Phoenix trailed by three at halftime but was going to need someone to get going offensively because the Warriors were hitting too many shots.
Deandre Ayton was a reliable offensive piece all night, even though his finishing and physicality around the rim left something to be desired. He was also the main guy getting to the stripe, recording double-digit free throw attempts (11) for the first time in nearly two years.
No one else, though, could help him. Paul was getting picked up full-court by Golden State’s Andrew Wiggins, an easier move for the Warriors to make after Wiggins defended Booker on Tuesday. That affected Paul’s ability to create real estate on the second game of a back-to-back.
He scored only 12 points on 4-of-8 shooting, and he was tied with Cam Johnson for the Suns’ second-highest scorer.
This was not for a lack of aggression from Phoenix. No one was hesitating and the effort was there through the final tally of 26-for-35 on free throws.
But Paul and Ayton were the only Suns to record more than three field goals.
Reserve point guard Cam Payne shot 3-of-17, not letting the off night get to him as he continued to stay downhill. But like everyone else, he just couldn’t get a rhythm.
A 16-8 start to the third quarter by Golden State cushioned its lead to 11 and the closest the Suns would get for the rest of the quarter was seven. The Warriors persisted in the final frame, knocking down more 3s, getting the advantage up to 15 points with eight minutes to go.

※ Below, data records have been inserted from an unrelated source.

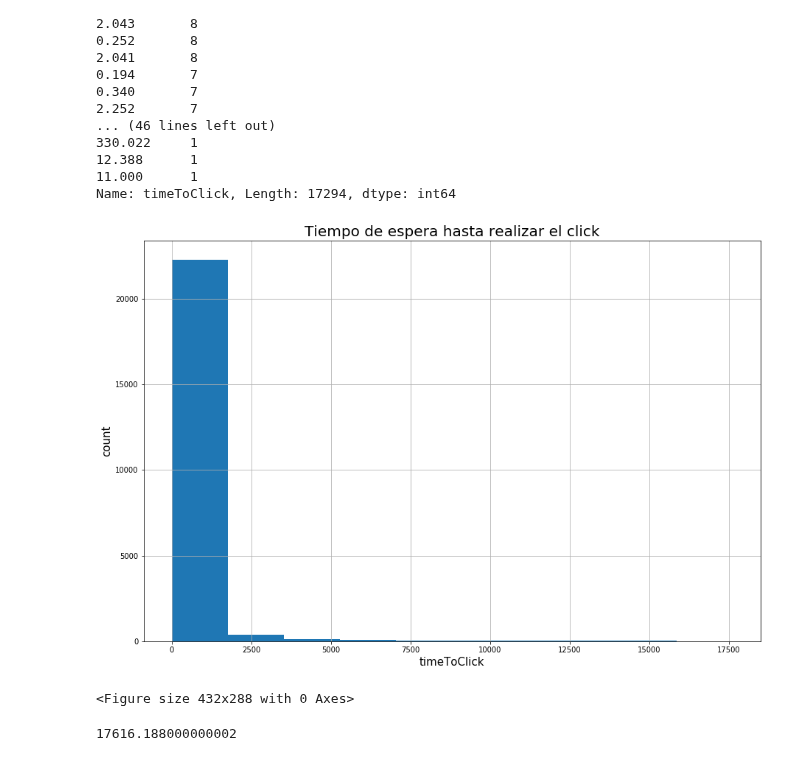
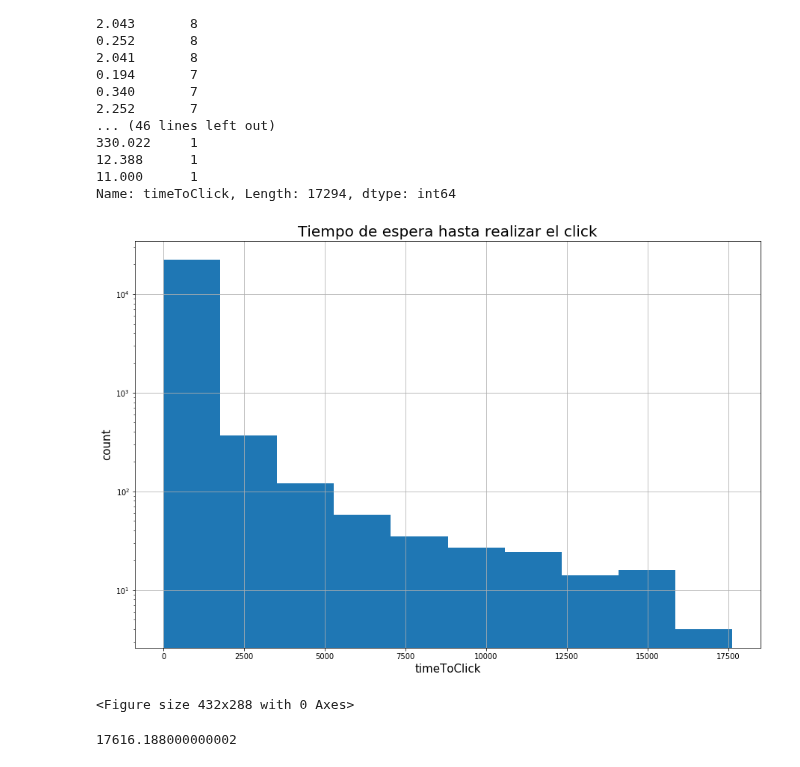
Before and after one commit to Elianagam/orgaDatosTp1, a Jupyter notebook: pruebas_click.ipynb, the cells around one changed output. Cells and saved outputs as stored; diff of their text form; code cells hidden in the pictures.

```diff
--- a/pruebas_click.ipynb
+++ b/pruebas_click.ipynb
@@ -484,18 +484,18 @@ Name: timeToClick, Length: 17294, dtype: int64
 # %%
 plt.figure(figsize=(15,10))
 plt.ylabel('count',fontsize=15)
 plt.xlabel("timeToClick", fontsize=15)
 
-plt.hist(clicks['timeToClick'], bins = 10)
+plt.hist(clicks['timeToClick'], bins = 10, log=True)
 plt.title('Tiempo de espera hasta realizar el click', fontsize=20)
 plt.grid(True)
 
 plt.savefig('/home/ailen-magali/Documentos/clicks_por_timeToClick.png', bbox_inches = 'tight', pad_inches = 0.1)
 
 plt.show()
 plt.clf()
 # %% [output]
-[figure, old version]
+[figure, new version]
 <Figure size 432x288 with 0 Axes>
 # %%
 #El tiempo máximo (en segundos) que se demoró en realizar el click
```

That’s when the Suns’ legs on a short rotation after playing the night prior in Phoenix showed even more. A few lapses later and a 7-2 Warriors run made it a done deal of a 20-point edge.
Curry and Draymond Green were much better compared to Tuesday.
Curry didn’t set everything ablaze but contributed 23 points while it was back to a more typical Green outing of his presence being felt just about everywhere. He had nine points, rebounds and assists, six steals and three blocks. That’s only the seventh time in NBA history someone has reached at least that in a game, per Stathead.
Wiggins added 19 points for Golden State, which sounds about right, but 19 for Gary Payton II does not. He knocked down a trio of 3s and Juan Toscano-Anderson was not that far behind Payton with 17 of his own points.
That was the extra push in depth stepping up that the Suns did not have.
The Suns have a long way to go in this regular season despite the sense of finality that the end of a winning streak brings. Williams brought up how it has still only been 23 games and Paul laughed when trying to answer a question on what he will remember most from the run.
“I don’t even know, man,” he said. “I’m about to go home and see my wife and kids. That’s all I’m thinking about right now. I’m about to get out of here. I don’t know. I don’t remember too much. I don’t even remember when it started. I know this game over and I’m about to go home.”
They all have said they recognize the moment and how cool it is to experience this many consecutive victories but it was far from entering their minds as anything of real focus beyond that.
“The winning streak was a lot of fun,” Paul said. “Been a long time since we’ve felt a loss, but hell, let’s start a new one.”